- What to work on -
From the entries below, copy each line in which the word "grades" occurs.

[Itemized modification records]
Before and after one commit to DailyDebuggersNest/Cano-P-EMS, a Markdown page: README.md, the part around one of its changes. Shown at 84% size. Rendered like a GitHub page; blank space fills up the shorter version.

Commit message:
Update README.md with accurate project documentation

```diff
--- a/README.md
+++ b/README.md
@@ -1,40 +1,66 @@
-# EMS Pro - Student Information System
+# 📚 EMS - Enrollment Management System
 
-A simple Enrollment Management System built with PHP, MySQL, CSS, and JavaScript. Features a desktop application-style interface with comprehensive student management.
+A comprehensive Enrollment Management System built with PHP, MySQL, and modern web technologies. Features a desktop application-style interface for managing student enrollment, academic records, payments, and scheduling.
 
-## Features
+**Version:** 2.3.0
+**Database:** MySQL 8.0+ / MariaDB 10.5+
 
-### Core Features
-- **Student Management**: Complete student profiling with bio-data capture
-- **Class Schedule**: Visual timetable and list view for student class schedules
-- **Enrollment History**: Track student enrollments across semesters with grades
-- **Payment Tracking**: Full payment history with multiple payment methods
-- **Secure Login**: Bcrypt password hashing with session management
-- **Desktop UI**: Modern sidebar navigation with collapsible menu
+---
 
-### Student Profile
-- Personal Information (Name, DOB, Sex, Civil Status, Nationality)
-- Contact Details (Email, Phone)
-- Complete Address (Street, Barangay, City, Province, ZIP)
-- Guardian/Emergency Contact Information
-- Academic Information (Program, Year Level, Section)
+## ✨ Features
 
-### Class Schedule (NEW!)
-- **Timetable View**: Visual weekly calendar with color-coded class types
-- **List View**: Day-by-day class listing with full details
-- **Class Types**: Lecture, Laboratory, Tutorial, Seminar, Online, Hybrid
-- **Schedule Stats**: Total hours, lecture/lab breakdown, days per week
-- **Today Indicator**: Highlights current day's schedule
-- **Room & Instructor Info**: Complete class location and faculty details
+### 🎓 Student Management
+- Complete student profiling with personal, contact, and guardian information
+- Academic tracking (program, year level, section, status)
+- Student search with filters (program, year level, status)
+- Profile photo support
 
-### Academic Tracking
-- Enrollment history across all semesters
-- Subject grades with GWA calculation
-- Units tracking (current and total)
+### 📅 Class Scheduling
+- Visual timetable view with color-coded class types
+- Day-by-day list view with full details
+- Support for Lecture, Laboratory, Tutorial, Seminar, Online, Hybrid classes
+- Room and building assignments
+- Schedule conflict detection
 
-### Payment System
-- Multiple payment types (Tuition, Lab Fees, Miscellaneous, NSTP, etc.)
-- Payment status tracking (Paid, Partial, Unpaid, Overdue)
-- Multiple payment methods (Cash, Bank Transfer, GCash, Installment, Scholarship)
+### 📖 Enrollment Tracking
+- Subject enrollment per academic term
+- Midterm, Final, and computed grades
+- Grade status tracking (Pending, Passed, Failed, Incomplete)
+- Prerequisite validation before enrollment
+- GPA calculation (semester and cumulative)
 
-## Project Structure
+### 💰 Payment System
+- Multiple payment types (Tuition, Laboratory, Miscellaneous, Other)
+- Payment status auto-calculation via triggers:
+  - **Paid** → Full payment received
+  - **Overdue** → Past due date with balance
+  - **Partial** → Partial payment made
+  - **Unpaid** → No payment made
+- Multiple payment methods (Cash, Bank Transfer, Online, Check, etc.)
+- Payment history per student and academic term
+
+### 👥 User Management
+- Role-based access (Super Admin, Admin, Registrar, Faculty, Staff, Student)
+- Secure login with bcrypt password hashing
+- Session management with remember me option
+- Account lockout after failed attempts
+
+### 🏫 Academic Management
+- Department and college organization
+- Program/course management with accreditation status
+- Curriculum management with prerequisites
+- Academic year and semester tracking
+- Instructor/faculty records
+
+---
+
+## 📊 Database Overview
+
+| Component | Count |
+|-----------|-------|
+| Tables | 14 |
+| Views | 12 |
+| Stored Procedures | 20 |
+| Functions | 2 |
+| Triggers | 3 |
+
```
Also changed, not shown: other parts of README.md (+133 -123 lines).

- Written response -
-- **Enrollment History**: Track student enrollments across semesters with grades
-- Subject grades with GWA calculation
+- Midterm, Final, and computed grades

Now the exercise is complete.